To achieve efficient catalytic reactions, chemists have sought multi-step tandem processes using multi-catalytic homogeneous systems. However, catalyst deactivation from catalyst-catalyst incompatibility is a major problem. As exemplified by many catalytic enzyme assemblies, catalyst site-isolation is a powerful strategy for performing tandem catalytic reactions. One of our aims is to obtain biomimetic materials by exploiting porous nanomaterials thin films to create useful site-isolated multi-functional catalysts that are inherently inaccessible in analogous homogeneous systems and, indeed, unprecedented in catalysis. We are working on solutions based on high-precision nanofabrication techniques e.g. molecular epitaxy to the catalyst-catalyst incompatibility problem by spatially fixing the incompatible catalysts in nano-scale proximity. We aim to demonstrate the applicability of our approach as a powerful tool to the current catalytic challenges, especially in the area of energy sustainability in particular photocatalytic hydroformylation–hydrogenation and hydrocarbon elongation, as well as the area of radiochemistry (Positron Emission Tomography) for biomedical imaging.
Preparation of ultrastable functional catalytic thin films based on the utilization of transition metal oxoclusters as secondary building units (SBUs) is one of our interests. The approach enables the formation of non-pillared paddlewheel-based topologies in an epitaxial fashion for the first time leading to novel applications such as catalysis under non-ambient conditions e.g. acidic/basic pHs or high temperatures that are not tolerated by other materials. As such, a tandem nature-inspired pH switchable hydrogen storage using carbon dioxide to formic acid followed by formic acid hydrogenation to methanol is one of our interests:

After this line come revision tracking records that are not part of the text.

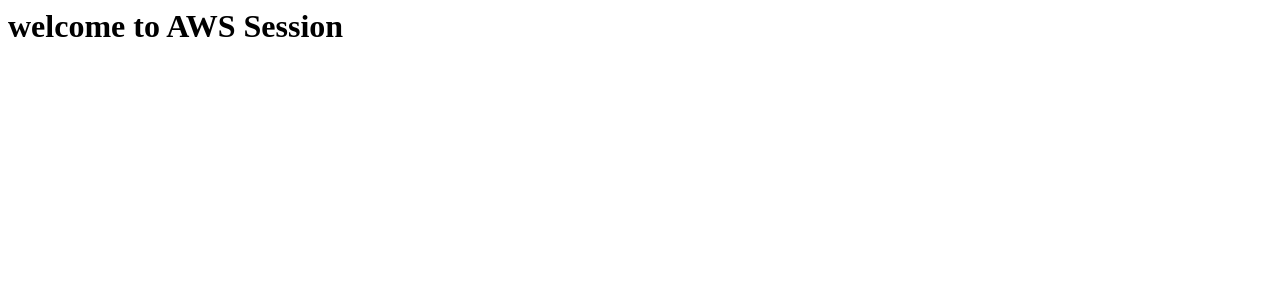
Repository: SontyanaNandini/Aws-Python-nandini
Page: template/index.html
An editor plug-in stored every save of this project. The page is shown before and after a run of saves, followed by the edit.
The browser window is 1280 px wide. The pictures show the whole page.

Above is the page before, as saved 2024-11-30 11:15:12.

### template/index.html
<html lang="en">
<head>
    <meta charset="UTF-8">
    <meta name="viewport" content="width=device-width, initial-scale=1.0">
    <title>Document</title>
</head>
<body>
    <h1>welcome to AWS Session</h1>
</body>
</html>

After the next 2 saves:
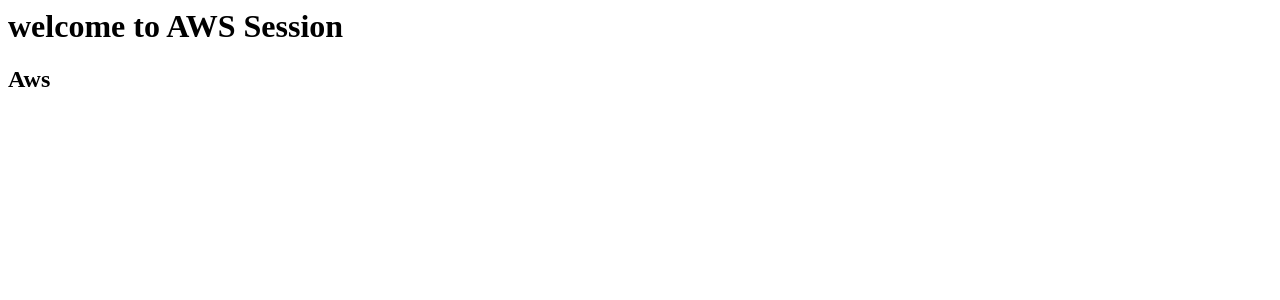
The 2 saves are shown as one change because they came seconds apart.
The last was saved 3 min 10 s later.
--- a/template/index.html
+++ b/template/index.html
@@ -6,5 +6,6 @@
 </head>
 <body>
     <h1>welcome to AWS Session</h1>
+    <h2>Aws</h2>
 </body>
 </html>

In addition, the resulting unique node structures within the thin films allows for single-site metalation of nodes leading to well-defined single-site catalytic centers for tandem reactions in the synthesis of biologically interesting compounds and small molecule activation.